|Relict sand dredging for beach nourishment in the central Tyrrhenian Sea (Italy): effects on benthic assemblages|La Porta, B.; Targusi, M.; Lattanzi, L.; La Valle, P.; Paganelli, D.; Nicoletti, L. (2009). Relict sand dredging for beach nourishment in the central Tyrrhenian Sea (Italy): effects on benthic assemblages, in: Proceedings of the 43rd European Marine Biology Symposium, The Azores Islands (Portugal), 8-12 September 2008. Marine Ecology (Berlin), 30(S1): pp. 97-104. http://dx.doi.org/10.1111/j.1439-0485.2009.00321.x
In: (2009). Proceedings of the 43rd European Marine Biology Symposium, The Azores Islands (Portugal), 8-12 September 2008. Marine Ecology (Berlin), 30(S1). Wiley: London. 202 pp.
In: Marine Ecology (Berlin). Blackwell: Berlin. ISSN 0173-9565; e-ISSN 1439-0485, meer
Environmental monitoring; macrozoobenthos; Mediterranean Sea; recolonisation process; sand extraction
|Auteurs|| || Top |
- La Porta, B.
- Targusi, M.
- Lattanzi, L.
- La Valle, P.
- Paganelli, D.
- Nicoletti, L.

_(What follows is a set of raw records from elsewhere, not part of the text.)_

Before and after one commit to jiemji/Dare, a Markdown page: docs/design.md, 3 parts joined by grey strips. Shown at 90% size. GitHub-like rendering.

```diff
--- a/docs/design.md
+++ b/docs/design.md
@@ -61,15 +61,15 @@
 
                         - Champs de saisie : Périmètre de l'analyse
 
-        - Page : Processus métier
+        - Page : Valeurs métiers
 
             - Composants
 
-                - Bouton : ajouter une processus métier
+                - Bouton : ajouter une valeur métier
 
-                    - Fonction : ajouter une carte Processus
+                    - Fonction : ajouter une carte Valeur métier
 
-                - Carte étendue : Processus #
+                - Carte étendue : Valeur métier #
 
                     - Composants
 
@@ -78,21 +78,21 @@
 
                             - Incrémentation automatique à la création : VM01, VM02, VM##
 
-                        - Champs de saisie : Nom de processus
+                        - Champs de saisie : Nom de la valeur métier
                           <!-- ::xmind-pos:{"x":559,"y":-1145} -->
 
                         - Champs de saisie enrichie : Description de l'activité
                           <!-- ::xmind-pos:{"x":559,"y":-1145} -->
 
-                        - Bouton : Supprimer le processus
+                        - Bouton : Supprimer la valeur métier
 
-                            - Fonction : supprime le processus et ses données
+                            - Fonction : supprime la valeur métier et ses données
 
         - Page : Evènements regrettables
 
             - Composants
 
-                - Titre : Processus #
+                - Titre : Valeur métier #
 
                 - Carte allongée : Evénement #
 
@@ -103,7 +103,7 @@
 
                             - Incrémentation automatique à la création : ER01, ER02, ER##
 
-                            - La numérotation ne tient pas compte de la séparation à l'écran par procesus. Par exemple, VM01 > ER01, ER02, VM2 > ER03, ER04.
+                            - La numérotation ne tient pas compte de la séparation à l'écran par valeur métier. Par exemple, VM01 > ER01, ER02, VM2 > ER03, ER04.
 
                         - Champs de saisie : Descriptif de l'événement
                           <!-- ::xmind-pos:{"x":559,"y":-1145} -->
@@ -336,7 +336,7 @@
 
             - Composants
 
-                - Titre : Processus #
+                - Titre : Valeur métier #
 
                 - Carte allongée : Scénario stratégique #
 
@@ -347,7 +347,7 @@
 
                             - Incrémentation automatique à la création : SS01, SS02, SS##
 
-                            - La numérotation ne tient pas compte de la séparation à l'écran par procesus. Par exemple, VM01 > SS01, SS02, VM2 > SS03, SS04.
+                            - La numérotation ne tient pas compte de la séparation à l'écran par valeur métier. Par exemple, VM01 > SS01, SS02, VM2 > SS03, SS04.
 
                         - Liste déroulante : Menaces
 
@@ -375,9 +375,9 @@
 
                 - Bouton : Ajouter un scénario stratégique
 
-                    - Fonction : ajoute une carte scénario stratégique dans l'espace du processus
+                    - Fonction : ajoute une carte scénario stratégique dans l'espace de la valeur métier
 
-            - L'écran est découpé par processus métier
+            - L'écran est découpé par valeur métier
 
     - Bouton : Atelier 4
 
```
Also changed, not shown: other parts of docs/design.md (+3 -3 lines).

The aim of this study is to analyse the effects in space and time of relict sand-dredging activities on macrobenthic assemblages, in an area situated offshore Montalto di Castro (central Tyrrhenian Sea, Italy), and to analyse the recolonisation processes of macrobenthos in the dredged areas. The area in question is characterised by relict sand deposits (Holocenic paleo-beaches), used for beach nourishment along the Latium coast. The effects of sand extraction on benthic assemblages were investigated before, during and after three dredging operations. The sites analysed are located within the dredged areas (inside stations) and in neighbouring, not dredged, areas (outside stations). The results showed that the impact of sand extraction was confined to the dredged stations and to the areas in proximity to the dredged areas. During dredging activities, the structure of benthic assemblages within the impacted stations was characterised by low species richness and diversity. Both the direct removal of sediment and the re-suspension and consequent deposition of fine sediment affected benthic assemblages of the impacted stations. A few months after the dredgings, a recolonisation process was still observed at all the impacted stations. A gradual recolonisation process was observed at those stations affected by only one dredging, whereas a different recolonisation was observed at those stations affected by two dredgings over time. This study suggests that differences of re-colonisation processes of benthic assemblages are related to the intensity of dredging operations in terms of dredging frequency.